“Berkeley High is a great school. I can say it’s one of the best 10 large urban high schools in the country,” he said. “Our attendance rate is going up and our discipline and drop-out rates are going down. We have an excellent faculty of any high school of our size, but, we still have an achievement gap. Our black and Latino students are not achieving as well as our white students. Most of the people in this room—your children are succeeding, but I need you to think about all children.”
Slemp said that the high school had been debating the prospect of introducing some kind of reform on campus through block schedules and advisories, which received momentum through the Smaller Learning Communities Grant from the U.S. Department of Education, something that supports the expansion of small school programs, advisories and alternate schedules.
Under the grant, the high school would also train its teachers to use the advisory program to help students develop individual learning plans.
“Advisories will personalize the BHS experience by providing a safe, caring and cooperative community that evolves over four years,” Slemp said, adding that the program had been implemented nationwide and had gone on to be successful in some cases and a complete waste of time in others.
One parent of a ninth-grader said that she liked the idea of an advisory period as long as students didn’t end up fooling around during that time.
“We want them to be advisories with academic and social content, which will benefit students and help them grow as a person,” said Angela Price, a parent and a college advisor at Berkeley High. Price said she would like to see the new plan include more parental involvement, including those from African American and other minority communities who often feel unwelcome on campus.
The block schedule would include red and gold alternating days, with student attending periods one through four on “red days” and periods five through eight on “gold days.”
Classes would last 90 minutes on Monday, Wednesday and Friday and 80 minutes on Tuesday and Thursday in order to include a 30-minute advisory period, something some school board presidents and parents said would deprive students of valuable instructional time.
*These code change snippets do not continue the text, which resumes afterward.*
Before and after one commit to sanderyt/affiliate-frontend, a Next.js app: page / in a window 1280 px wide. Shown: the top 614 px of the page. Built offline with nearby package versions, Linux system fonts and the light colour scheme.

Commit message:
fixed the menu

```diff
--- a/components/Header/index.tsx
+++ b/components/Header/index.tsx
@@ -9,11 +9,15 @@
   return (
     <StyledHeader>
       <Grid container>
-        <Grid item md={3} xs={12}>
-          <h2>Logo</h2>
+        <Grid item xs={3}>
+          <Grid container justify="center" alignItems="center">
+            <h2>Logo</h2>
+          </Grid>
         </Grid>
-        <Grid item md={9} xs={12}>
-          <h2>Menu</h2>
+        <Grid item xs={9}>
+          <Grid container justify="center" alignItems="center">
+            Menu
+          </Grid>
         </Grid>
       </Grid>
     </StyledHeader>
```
Berkeley High PTSA President Mark Van Krieken said that the proposed schedule would mean students get 25 percent less instructional minutes per week than in their current set-up of six periods during a regular school day and a 22 percent loss in overall instructional time when two 30-minute advisories were added.
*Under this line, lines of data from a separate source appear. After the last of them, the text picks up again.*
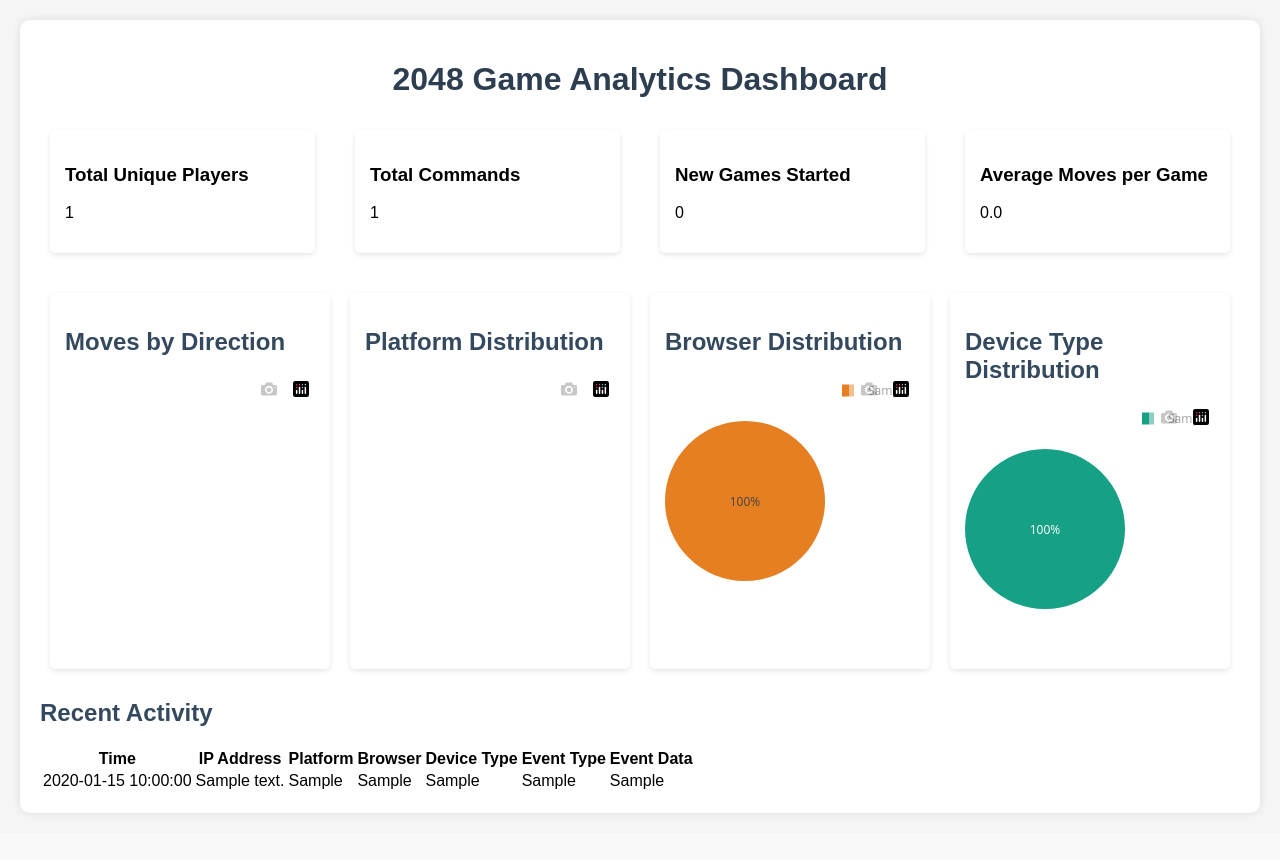
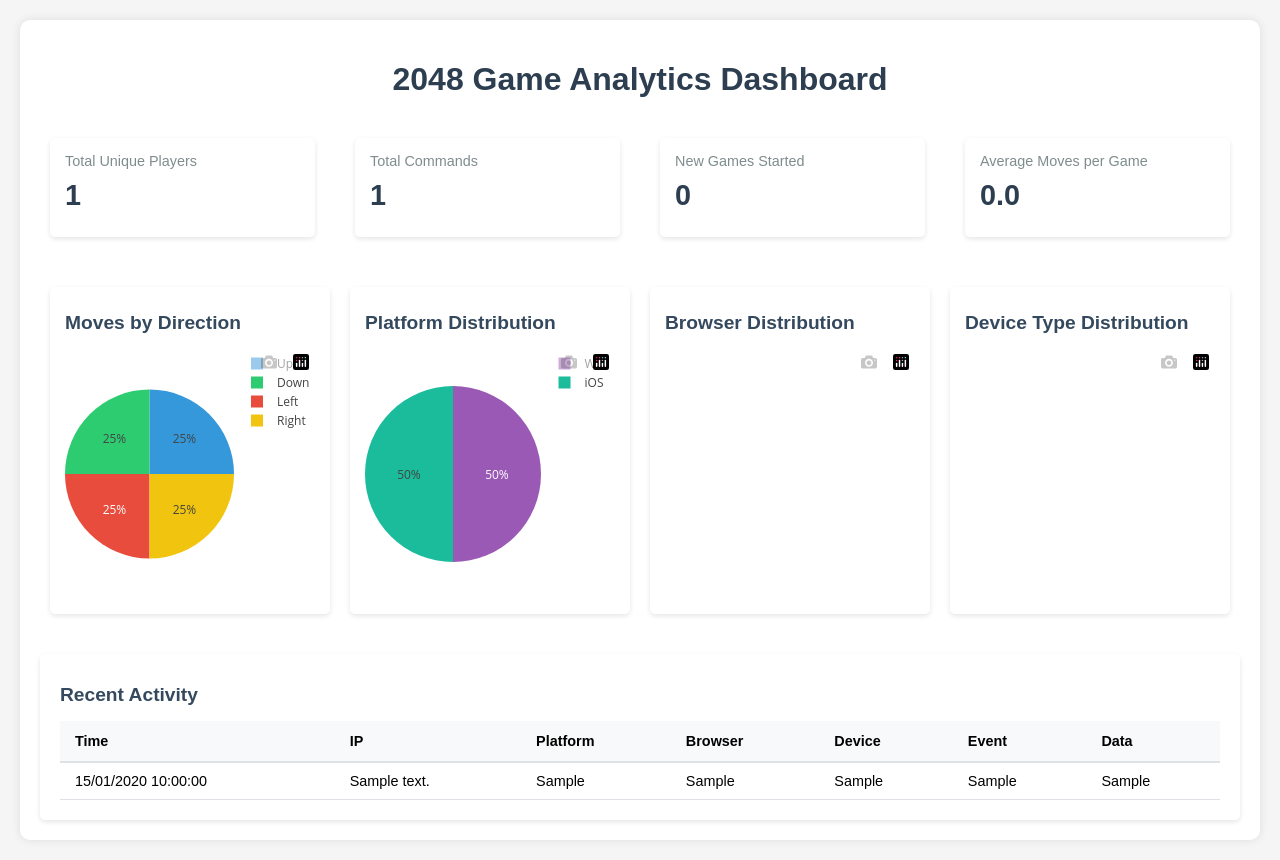
Before and after one commit to royamir2012/2024ws, a Flask app: page /dashboard in a window 1280 px wide. Before the commit the page ends 815 px from the top, so only its background shows below. Run offline with Flask 3, Linux system fonts and the light colour scheme; tables that the repository leaves empty hold one stand-in row (values such as "Sample post"); a map, chart or similar area stays blank; some libraries are stand-ins or nearby versions.

Commit message:
Enhance dashboard UI and add auto-refresh
- Add 1-second auto-refresh to dashboard
- Improve timestamp and IP address formatting
- Update table and chart styling
- Make charts more compact and aligned
- Add hover effects and better spacing

```diff
--- a/templates/dashboard.html
+++ b/templates/dashboard.html
@@ -43,16 +43,58 @@
         h1 {
             color: #2c3e50;
             text-align: center;
+            margin-bottom: 30px;
         }
         h2 {
             color: #34495e;
-            margin-top: 20px;
+            margin-top: 10px;
+            margin-bottom: 15px;
+            font-size: 1.2em;
         }
         .stats-grid {
             display: grid;
             grid-template-columns: repeat(auto-fit, minmax(200px, 1fr));
             gap: 20px;
             margin-top: 20px;
+            margin-bottom: 30px;
+        }
+        .table-container {
+            margin-top: 30px;
+            background-color: white;
+            padding: 20px;
+            border-radius: 5px;
+            box-shadow: 0 2px 5px rgba(0,0,0,0.1);
+        }
+        table {
+            width: 100%;
+            border-collapse: collapse;
+            margin-top: 10px;
+            font-size: 0.9em;
+        }
+        th {
+            background-color: #f8f9fa;
+            padding: 12px 15px;
+            text-align: left;
+            border-bottom: 2px solid #dee2e6;
+            font-weight: 600;
+        }
+        td {
+            padding: 10px 15px;
+            border-bottom: 1px solid #dee2e6;
+        }
+        tr:hover {
+            background-color: #f8f9fa;
+        }
+        .stat-value {
+            font-size: 1.8em;
+            font-weight: bold;
+            color: #2c3e50;
+            margin: 10px 0;
+        }
+        .stat-label {
+            font-size: 0.9em;
+            color: #7f8c8d;
+            margin-bottom: 5px;
         }
     </style>
 </head>
@@ -62,20 +104,20 @@
 
         <div class="stats-grid">
             <div class="stat-box">
-                <h3>Total Unique Players</h3>
-                <p>{{ stats.total_unique_ips }}</p>
+                <div class="stat-label">Total Unique Players</div>
+                <div class="stat-value" id="total-unique-ips">{{ stats.total_unique_ips }}</div>
             </div>
             <div class="stat-box">
-                <h3>Total Commands</h3>
-                <p>{{ stats.total_commands }}</p>
+                <div class="stat-label">Total Commands</div>
+                <div class="stat-value" id="total-commands">{{ stats.total_commands }}</div>
             </div>
             <div class="stat-box">
-                <h3>New Games Started</h3>
-                <p>{{ stats.new_games }}</p>
+                <div class="stat-label">New Games Started</div>
+                <div class="stat-value" id="new-games">{{ stats.new_games }}</div>
             </div>
             <div class="stat-box">
-                <h3>Average Moves per Game</h3>
-                <p>{{ "%.1f"|format(stats.total_commands / stats.new_games if stats.new_games > 0 else 0) }}</p>
+                <div class="stat-label">Average Moves per Game</div>
+                <div class="stat-value">{{ "%.1f"|format(stats.total_commands / stats.new_games if stats.new_games > 0 else 0) }}</div>
             </div>
         </div>
 
@@ -98,22 +140,18 @@
             </div>
         </div>
 
-        <div class="row mt-4">
-            <div class="col-12">
-                <div class="card">
-                    <div class="card-body">
+        <div class="table-container">
             <h2>Recent Activity</h2>
-                        <div class="table-responsive">
-                            <table class="table table-striped">
+            <table>
                 <thead>
                     <tr>
                         <th>Time</th>
-                                        <th>IP Address</th>
+                        <th>IP</th>
                         <th>Platform</th>
                         <th>Browser</th>
-                                        <th>Device Type</th>
-                                        <th>Event Type</th>
-                                        <th>Event Data</th>
+                        <th>Device</th>
+                        <th>Event</th>
+                        <th>Data</th>
                     </tr>
                 </thead>
                 <tbody id="recent-events">
@@ -132,13 +170,85 @@
             </table>
         </div>
     </div>
-                </div>
-            </div>
-        </div>
-    </div>
 
     <script>
-        // Moves by direction chart
+        // Format timestamp to show only date and time with seconds
+        function formatTimestamp(timestamp) {
+            const date = new Date(timestamp);
+            return date.toLocaleString('en-GB', {
+                year: 'numeric',
+                month: '2-digit',
+                day: '2-digit',
+                hour: '2-digit',
+                minute: '2-digit',
+                second: '2-digit',
+                hour12: false
+            }).replace(',', '');
+        }
+
+        // Format IP address to show only the first occurrence
+        function formatIPAddress(ip) {
+            return ip.split(',')[0].trim();
+        }
+
+        // Function to fetch dashboard data
+        async function fetchDashboardData() {
+            try {
+                const response = await fetch('/dashboard-data');
+                const data = await response.json();
+
+                if (data.status === 'success') {
+                    // Update stats
+                    document.getElementById('total-unique-ips').textContent = data.stats.total_unique_ips;
+                    document.getElementById('total-commands').textContent = data.stats.total_commands;
+                    document.getElementById('new-games').textContent = data.stats.new_games;
+
+                    // Update charts
+                    Plotly.update('moveChart', {
+                        values: [
+                            data.stats.moves_by_direction.up,
+                            data.stats.moves_by_direction.down,
+                            data.stats.moves_by_direction.left,
+                            data.stats.moves_by_direction.right
+                        ]
+                    });
+
+                    Plotly.update('platformChart', {
+                        values: [data.stats.platform_stats.web, data.stats.platform_stats.ios]
+                    });
+
+                    const browserStats = data.stats.browser_stats;
+                    Plotly.update('browserChart', {
+                        values: browserStats.map(item => item[1]),
+                        labels: browserStats.map(item => item[0] || 'Unknown')
+                    });
+
+                    const deviceStats = data.stats.device_stats;
+                    Plotly.update('deviceChart', {
+                        values: deviceStats.map(item => item[1]),
+                        labels: deviceStats.map(item => item[0] || 'Unknown')
+                    });
+
+                    // Update recent events table
+                    const recentEventsHtml = data.recent_events.map(event => `
+                        <tr>
+                            <td>${formatTimestamp(event.timestamp)}</td>
+                            <td>${formatIPAddress(event.ip_address)}</td>
+                            <td>${event.platform}</td>
+                            <td>${event.browser || 'Unknown'}</td>
+                            <td>${event.device_type || 'Unknown'}</td>
+                            <td>${event.event_type}</td>
+                            <td>${event.event_data || '-'}</td>
+                        </tr>
+                    `).join('');
+                    document.getElementById('recent-events').innerHTML = recentEventsHtml;
+                }
+            } catch (error) {
+                console.error('Error fetching dashboard data:', error);
+            }
+        }
+
+        // Initial charts setup
         const moveData = {
             values: [
                 {{ stats.moves_by_direction.up }},
@@ -157,7 +267,6 @@
             margin: { t: 0, b: 0, l: 0, r: 0 }
         });
 
-        // Platform distribution chart
         const platformData = {
             values: [{{ stats.platform_stats.web }}, {{ stats.platform_stats.ios }}],
             labels: ['Web', 'iOS'],
@@ -171,7 +280,6 @@
             margin: { t: 0, b: 0, l: 0, r: 0 }
         });
 
-        // Browser distribution chart
         const browserStats = {{ stats.browser_stats|tojson }};
         const browserData = {
             values: browserStats.map(item => item[1]),
@@ -186,7 +294,6 @@
             margin: { t: 0, b: 0, l: 0, r: 0 }
         });
 
-        // Device type distribution chart
         const deviceStats = {{ stats.device_stats|tojson }};
         const deviceData = {
             values: deviceStats.map(item => item[1]),
@@ -201,73 +308,10 @@
             margin: { t: 0, b: 0, l: 0, r: 0 }
         });
 
-        // Update dashboard with new data
-        function updateDashboard(data) {
-            // Update stats cards
-            document.getElementById('unique-players').textContent = data.stats.total_unique_ips;
-            document.getElementById('total-commands').textContent = data.stats.total_commands;
-            document.getElementById('new-games').textContent = data.stats.new_games;
-            document.getElementById('avg-moves').textContent =
-                (data.stats.new_games > 0 ? (data.stats.total_commands / data.stats.new_games).toFixed(1) : '0.0');
+        // Initial data load
+        fetchDashboardData();
 
-            // Update charts
-            const moveChart = document.getElementById('moveChart');
-            const platformChart = document.getElementById('platformChart');
-            const browserChart = document.getElementById('browserChart');
-            const deviceChart = document.getElementById('deviceChart');
-
-            Plotly.update(moveChart, {
-                values: [
-                    data.stats.moves_by_direction.up,
-                    data.stats.moves_by_direction.down,
-                    data.stats.moves_by_direction.left,
-                    data.stats.moves_by_direction.right
-                ]
-            });
-
-            Plotly.update(platformChart, {
-                values: [data.stats.platform_stats.web, data.stats.platform_stats.ios]
-            });
-
-            const browserStats = data.stats.browser_stats;
-            Plotly.update(browserChart, {
-                values: browserStats.map(item => item[1]),
-                labels: browserStats.map(item => item[0] || 'Unknown')
-            });
-
-            const deviceStats = data.stats.device_stats;
-            Plotly.update(deviceChart, {
-                values: deviceStats.map(item => item[1]),
-                labels: deviceStats.map(item => item[0] || 'Unknown')
-            });
-
-            // Update recent events table
-            const recentEventsHtml = data.recent_events.map(event => `
-                <tr>
-                    <td>${new Date(event.timestamp).toLocaleString()}</td>
-                    <td>${event.ip_address}</td>
-                    <td>${event.platform}</td>
-                    <td>${event.browser || 'Unknown'}</td>
-                    <td>${event.device_type || 'Unknown'}</td>
-                    <td>${event.event_type}</td>
-                    <td>${event.event_data || '-'}</td>
-                </tr>
-            `).join('');
-            document.getElementById('recent-events').innerHTML = recentEventsHtml;
-        }
-
-        // Fetch new data
-        async function fetchDashboardData() {
-            try {
-                const response = await fetch('/dashboard-data');
-                const data = await response.json();
-                updateDashboard(data);
-            } catch (error) {
-                console.error('Error fetching dashboard data:', error);
-            }
-        }
-
-        // Update dashboard every second
+        // Set up auto-refresh every 1 second
         setInterval(fetchDashboardData, 1000);
     </script>
 </body>
```
Also changed, not shown: 1 other file. Lines whose indentation alone changed are shown as unchanged.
“The majority of parents are really interested to help students who are struggling,” he said. “Nobody has been able to explain how this kind of cutback in instruction time is going to lead to improving academic performance for all of our students.”
Mary McDonald, another parent, said she liked the proposed scheduling because it was freeing up the students’ mornings.
“A lot of people are concerned about it but I think it’s great,” she said. “Also if you miss class you get an extra day to turn your homework in.”
School Board President John Selawsky said that he was concerned about the loss of instructional time.
“Part of it is contractual issues,” he said. “The high school should not be bringing forward all these changes when the school district is negotiating with the Berkeley Federation of Teachers.”
The Berkeley teachers union is discussing a contract renewal with district officials.
“These are big ideas that are being put forth,” BFT President Cathy Campbell said of Berkeley High’s proposal. “The school board will have to approve them and authorize district officials to approach the union with the changes. There’s a real momentum in our community for change but the question remains what degree of change do we want. It may be that the current proposal is too much too fast.”
The next community forum is scheduled for Tuesday at St. Joseph's the Worker Church, 7 to 8 p.m. The School Governance Council is scheduled to review input from the various groups and vote on the proposal on Dec. 9, following which the school board will have the opportunity to review the proposal and judge it in Jan. 2009. The school plans to implement the program in the 2009-2010 school year.